Of the UK’s 26+m households, almost 2million have at least one person who needs some adaptation, with simple changes in the bathroom being the top most common requirements.

There is a shortage, too, of housing specially designed to meet disabled people’s needs.

Yet, from a commercial viewpoint, this is one sector worth accommodating: the number of disabled people in the UK has increased 10% in less than a decade! And housebuilders for the private and social sectors should be constructing to ‘lifetime homes’ criteria, which include basics such as level access thresholds, a downstairs toilet…..

Is it that hard to build to level access in the first place? To make doorways wide enough to accommodate a wheelchair? To install a shower (and ideally a level access one) or wetroom rather than a bath?

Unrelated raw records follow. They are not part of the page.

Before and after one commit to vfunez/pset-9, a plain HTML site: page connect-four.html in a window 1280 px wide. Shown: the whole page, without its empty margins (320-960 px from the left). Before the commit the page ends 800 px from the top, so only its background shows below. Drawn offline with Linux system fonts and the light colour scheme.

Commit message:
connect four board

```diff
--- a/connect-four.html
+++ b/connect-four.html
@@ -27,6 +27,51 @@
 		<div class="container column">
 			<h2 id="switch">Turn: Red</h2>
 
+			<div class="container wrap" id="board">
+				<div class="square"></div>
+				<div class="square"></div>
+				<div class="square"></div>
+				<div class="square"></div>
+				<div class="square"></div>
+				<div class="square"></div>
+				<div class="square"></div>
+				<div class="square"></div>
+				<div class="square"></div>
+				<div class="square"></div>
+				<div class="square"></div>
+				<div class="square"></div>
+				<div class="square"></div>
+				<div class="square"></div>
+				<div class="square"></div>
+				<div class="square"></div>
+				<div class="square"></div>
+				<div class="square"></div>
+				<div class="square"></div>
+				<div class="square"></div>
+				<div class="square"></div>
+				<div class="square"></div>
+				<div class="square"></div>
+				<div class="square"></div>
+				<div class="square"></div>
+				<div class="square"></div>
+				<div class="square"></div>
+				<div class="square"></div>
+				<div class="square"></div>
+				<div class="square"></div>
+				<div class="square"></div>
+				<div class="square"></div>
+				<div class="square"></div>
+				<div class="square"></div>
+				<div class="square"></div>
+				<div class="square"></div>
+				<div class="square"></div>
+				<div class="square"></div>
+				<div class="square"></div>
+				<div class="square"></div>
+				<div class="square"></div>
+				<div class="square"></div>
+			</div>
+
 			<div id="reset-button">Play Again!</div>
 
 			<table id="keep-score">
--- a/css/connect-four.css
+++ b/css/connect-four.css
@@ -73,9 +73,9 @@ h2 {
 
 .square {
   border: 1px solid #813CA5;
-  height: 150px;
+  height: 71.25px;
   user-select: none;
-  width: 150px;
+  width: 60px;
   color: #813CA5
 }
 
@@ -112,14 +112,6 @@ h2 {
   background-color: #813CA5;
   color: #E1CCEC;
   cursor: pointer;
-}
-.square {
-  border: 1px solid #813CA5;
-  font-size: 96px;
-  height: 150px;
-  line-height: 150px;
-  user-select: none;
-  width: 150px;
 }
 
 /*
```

None of these have a major impact on the build cost, but all have a major impact on the quality of life for subsequent occupants.

One could argue that such initial considerations also reduce the person’s likelihood to require greater carer input in the future, as their needs change, as the home is more easily adapted to their needs- be it enabling them to move around in a wheelchair, have a seat added for the shower, a lift added to the toilet…That reduces the pressure on social care budgets.